“The main benefit of this project is to reduce the labor and physical demand of conventional construction” Montemayor said.
The hybrid construction method combines the 3D printed concrete with wood framing. Cornell University Researcher and Co-Founder of Hannah Designs, Leslie Lok says this could provide more protection during weather events.
“The Texas coast is vulnerable to hurricanes and flooding. The concrete structure itself is more resilient to withstand hurricane winds and also flooding” Lok says.
She says the technology is also more energy-efficient.
“It has a very high insulation property and behavior, and so it will consume less energy. The owner will probably have a much lower air conditioning bill in the summer” Lok says.
The printer can print up to 20 hours a day, but project managers say they have reduced printing time to be respectful of neighbors.

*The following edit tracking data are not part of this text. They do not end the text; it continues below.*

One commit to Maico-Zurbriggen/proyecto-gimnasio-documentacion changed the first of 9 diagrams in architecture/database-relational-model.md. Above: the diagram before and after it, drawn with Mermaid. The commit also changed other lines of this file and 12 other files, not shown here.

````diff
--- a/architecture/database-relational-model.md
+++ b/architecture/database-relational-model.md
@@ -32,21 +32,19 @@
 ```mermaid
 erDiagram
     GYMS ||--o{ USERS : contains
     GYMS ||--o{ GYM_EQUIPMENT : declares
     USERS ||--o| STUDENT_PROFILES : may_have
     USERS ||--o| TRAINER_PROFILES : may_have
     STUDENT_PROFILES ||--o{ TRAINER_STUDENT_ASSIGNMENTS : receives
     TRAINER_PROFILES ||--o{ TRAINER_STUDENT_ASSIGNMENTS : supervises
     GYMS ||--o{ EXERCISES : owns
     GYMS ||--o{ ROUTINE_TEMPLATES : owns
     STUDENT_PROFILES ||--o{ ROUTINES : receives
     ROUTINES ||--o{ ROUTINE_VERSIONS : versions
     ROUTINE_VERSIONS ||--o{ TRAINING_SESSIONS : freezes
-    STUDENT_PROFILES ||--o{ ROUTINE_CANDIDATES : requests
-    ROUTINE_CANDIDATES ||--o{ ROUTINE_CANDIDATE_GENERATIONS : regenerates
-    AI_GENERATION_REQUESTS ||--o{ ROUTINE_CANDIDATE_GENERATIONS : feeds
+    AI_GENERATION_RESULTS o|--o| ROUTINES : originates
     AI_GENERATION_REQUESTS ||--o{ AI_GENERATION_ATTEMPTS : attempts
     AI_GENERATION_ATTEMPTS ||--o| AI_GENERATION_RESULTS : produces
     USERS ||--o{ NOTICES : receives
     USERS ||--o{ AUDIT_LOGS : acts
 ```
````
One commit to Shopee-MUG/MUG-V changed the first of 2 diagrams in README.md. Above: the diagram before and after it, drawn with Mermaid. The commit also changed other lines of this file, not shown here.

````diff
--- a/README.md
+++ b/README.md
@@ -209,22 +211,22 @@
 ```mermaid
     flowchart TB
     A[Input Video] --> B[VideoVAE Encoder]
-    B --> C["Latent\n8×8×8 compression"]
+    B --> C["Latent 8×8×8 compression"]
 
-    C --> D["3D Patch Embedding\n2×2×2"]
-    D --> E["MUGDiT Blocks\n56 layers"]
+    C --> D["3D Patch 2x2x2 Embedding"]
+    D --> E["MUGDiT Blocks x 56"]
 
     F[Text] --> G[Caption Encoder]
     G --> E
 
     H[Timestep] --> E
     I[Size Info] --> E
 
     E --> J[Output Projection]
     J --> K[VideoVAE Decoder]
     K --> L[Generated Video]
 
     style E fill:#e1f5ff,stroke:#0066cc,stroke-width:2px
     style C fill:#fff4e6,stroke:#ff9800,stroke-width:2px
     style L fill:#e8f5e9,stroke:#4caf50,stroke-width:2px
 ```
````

“It’s going to take probably a 6-month period, but this is not the intention for the future. In the future, once everything is well-understood and all the problems have been taken care of, things will go much faster” Dr. Zerbe says.
Lok also says the automation and precision of 3d printing could help with the current housing crisis, brought on by inflation and in-turn, low housing supply.
Source: Fox News